▶ [What you should do]: Go over the data and keep only the lines that include "return".
BEGIN Dataset extract
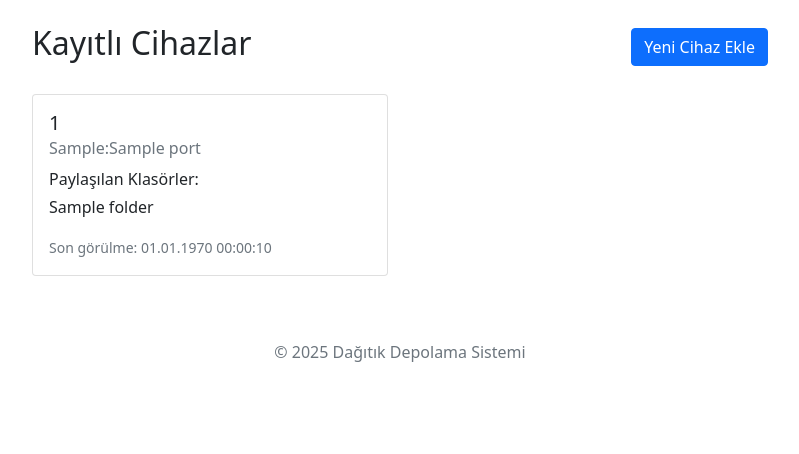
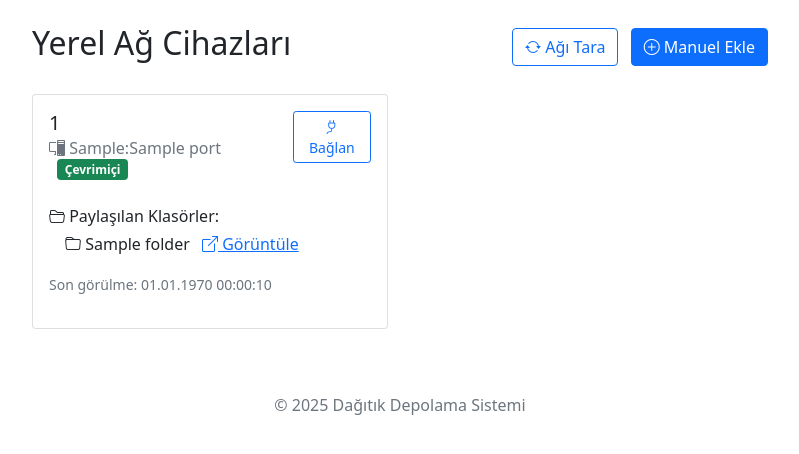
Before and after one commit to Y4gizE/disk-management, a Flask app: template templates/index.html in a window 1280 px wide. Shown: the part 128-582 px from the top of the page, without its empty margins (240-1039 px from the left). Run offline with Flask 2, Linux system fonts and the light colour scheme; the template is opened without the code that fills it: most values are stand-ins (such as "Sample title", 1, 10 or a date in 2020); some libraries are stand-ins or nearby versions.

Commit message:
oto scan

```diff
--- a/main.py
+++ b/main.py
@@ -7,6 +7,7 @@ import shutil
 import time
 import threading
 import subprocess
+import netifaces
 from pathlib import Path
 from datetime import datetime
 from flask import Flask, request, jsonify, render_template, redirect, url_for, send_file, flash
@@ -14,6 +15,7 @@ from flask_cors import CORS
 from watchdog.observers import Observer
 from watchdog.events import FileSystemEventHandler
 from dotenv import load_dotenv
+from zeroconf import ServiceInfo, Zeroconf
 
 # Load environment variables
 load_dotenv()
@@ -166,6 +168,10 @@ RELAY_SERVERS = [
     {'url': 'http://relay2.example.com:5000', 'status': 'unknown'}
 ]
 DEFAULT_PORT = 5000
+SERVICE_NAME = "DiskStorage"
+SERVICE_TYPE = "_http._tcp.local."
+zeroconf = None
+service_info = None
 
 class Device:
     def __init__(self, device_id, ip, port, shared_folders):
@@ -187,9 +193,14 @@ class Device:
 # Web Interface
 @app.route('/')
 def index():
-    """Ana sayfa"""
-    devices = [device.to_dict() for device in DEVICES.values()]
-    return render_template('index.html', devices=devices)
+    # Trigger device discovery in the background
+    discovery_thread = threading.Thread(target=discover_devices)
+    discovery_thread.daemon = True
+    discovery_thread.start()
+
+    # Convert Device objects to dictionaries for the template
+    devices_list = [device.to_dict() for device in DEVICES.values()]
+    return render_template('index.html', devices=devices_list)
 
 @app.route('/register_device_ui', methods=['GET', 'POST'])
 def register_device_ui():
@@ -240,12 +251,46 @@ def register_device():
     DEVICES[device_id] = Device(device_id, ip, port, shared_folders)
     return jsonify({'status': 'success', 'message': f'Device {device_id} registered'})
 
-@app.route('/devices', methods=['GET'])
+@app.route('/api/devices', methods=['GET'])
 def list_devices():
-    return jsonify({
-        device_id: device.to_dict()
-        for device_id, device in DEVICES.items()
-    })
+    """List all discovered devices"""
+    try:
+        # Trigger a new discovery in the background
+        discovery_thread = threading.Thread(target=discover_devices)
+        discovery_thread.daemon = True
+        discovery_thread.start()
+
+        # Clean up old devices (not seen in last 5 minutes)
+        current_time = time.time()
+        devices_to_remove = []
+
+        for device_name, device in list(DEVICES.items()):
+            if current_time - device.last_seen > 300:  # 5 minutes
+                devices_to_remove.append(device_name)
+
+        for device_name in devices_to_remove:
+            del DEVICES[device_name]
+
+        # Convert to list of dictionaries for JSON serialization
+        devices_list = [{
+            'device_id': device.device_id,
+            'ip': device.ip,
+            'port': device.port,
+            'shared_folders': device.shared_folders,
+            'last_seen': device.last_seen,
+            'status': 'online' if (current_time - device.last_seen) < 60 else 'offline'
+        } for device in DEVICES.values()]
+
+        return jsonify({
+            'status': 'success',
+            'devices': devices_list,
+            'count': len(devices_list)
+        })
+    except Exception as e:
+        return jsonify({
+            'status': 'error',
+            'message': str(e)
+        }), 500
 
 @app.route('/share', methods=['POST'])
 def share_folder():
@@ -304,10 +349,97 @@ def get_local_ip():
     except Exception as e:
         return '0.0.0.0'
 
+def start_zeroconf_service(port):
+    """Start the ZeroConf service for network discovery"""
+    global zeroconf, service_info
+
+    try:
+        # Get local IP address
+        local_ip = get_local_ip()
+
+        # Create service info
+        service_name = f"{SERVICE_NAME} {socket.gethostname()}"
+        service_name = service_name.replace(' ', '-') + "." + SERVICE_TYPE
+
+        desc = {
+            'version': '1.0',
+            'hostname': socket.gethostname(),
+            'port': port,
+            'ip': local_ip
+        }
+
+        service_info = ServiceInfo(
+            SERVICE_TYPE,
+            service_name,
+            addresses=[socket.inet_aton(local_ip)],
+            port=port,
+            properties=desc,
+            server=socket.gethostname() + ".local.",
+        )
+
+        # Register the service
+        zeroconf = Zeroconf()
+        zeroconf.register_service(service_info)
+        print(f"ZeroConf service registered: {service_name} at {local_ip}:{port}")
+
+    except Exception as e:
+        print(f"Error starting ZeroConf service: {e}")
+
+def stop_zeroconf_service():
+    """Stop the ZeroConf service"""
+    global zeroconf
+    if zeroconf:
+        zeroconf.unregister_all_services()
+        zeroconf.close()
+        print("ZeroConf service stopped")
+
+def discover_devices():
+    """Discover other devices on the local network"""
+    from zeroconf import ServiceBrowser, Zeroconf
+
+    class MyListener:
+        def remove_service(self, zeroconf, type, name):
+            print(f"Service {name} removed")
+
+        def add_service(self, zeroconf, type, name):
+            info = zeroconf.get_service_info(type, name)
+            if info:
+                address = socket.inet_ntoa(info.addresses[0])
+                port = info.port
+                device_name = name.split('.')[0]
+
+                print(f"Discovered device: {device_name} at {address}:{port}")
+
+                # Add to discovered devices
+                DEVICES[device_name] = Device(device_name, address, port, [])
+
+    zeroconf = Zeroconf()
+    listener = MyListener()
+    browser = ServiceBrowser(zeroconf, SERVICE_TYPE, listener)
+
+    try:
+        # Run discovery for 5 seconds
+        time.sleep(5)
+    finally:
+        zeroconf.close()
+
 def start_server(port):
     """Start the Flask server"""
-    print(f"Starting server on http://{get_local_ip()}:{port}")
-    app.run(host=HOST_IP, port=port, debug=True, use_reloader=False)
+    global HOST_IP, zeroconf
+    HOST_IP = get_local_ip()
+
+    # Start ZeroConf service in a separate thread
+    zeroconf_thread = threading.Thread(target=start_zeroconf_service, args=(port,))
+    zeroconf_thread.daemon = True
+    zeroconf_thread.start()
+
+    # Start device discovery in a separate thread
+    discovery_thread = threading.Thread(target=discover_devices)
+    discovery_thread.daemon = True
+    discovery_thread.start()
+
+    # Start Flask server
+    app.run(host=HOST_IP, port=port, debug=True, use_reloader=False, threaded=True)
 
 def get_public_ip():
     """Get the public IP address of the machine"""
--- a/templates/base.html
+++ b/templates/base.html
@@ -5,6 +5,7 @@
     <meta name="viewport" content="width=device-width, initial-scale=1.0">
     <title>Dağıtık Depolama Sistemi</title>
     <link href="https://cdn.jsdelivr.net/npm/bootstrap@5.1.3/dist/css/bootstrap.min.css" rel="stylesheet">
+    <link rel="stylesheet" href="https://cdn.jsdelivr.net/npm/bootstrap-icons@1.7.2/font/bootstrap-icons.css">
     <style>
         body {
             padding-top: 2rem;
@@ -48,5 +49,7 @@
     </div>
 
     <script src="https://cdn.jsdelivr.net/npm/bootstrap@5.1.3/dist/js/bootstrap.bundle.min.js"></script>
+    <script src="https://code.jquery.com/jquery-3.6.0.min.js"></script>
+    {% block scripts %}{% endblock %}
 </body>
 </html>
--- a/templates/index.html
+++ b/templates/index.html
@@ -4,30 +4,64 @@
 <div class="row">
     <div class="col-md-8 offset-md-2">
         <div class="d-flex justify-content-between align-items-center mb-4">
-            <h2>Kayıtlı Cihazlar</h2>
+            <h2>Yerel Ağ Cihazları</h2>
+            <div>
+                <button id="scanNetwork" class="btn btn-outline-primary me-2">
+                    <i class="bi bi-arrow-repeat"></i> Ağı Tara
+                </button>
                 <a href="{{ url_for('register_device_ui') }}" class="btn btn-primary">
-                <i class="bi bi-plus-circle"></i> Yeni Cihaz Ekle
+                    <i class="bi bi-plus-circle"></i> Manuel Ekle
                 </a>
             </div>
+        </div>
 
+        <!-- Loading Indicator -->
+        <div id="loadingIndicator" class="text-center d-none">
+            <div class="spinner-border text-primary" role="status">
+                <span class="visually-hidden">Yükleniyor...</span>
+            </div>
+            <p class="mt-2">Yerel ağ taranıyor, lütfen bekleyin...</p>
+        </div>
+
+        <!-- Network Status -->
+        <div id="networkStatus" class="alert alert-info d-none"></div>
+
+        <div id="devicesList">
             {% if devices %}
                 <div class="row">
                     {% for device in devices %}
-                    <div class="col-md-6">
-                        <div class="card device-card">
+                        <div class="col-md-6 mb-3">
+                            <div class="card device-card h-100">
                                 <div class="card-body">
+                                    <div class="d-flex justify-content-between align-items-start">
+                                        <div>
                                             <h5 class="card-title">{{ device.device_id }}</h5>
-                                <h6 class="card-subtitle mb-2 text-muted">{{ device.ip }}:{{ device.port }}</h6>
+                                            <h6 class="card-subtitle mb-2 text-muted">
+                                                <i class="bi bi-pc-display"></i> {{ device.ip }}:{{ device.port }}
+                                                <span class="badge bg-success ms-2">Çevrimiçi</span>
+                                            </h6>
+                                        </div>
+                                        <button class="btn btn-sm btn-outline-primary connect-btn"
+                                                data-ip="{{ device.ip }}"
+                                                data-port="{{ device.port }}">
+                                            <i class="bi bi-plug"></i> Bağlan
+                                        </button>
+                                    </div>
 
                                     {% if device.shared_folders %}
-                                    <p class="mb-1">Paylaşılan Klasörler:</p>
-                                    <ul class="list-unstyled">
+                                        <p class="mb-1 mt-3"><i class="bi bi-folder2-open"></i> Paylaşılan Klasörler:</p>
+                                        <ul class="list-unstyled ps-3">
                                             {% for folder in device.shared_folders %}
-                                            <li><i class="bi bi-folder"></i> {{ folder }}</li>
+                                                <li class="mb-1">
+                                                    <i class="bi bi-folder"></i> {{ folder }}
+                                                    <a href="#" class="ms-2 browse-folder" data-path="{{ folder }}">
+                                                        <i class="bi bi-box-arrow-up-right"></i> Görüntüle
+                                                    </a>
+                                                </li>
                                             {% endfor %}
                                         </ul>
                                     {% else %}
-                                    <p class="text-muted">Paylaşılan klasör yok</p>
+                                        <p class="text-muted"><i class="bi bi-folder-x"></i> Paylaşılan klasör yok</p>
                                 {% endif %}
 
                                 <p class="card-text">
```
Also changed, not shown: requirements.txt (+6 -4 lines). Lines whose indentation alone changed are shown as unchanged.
END Dataset extract
▶ [Response box]:
-    return render_template('index.html', devices=devices)
+    return render_template('index.html', devices=devices_list)
     return jsonify({'status': 'success', 'message': f'Device {device_id} registered'})
-    return jsonify({
+        return jsonify({
+        return jsonify({
         return '0.0.0.0'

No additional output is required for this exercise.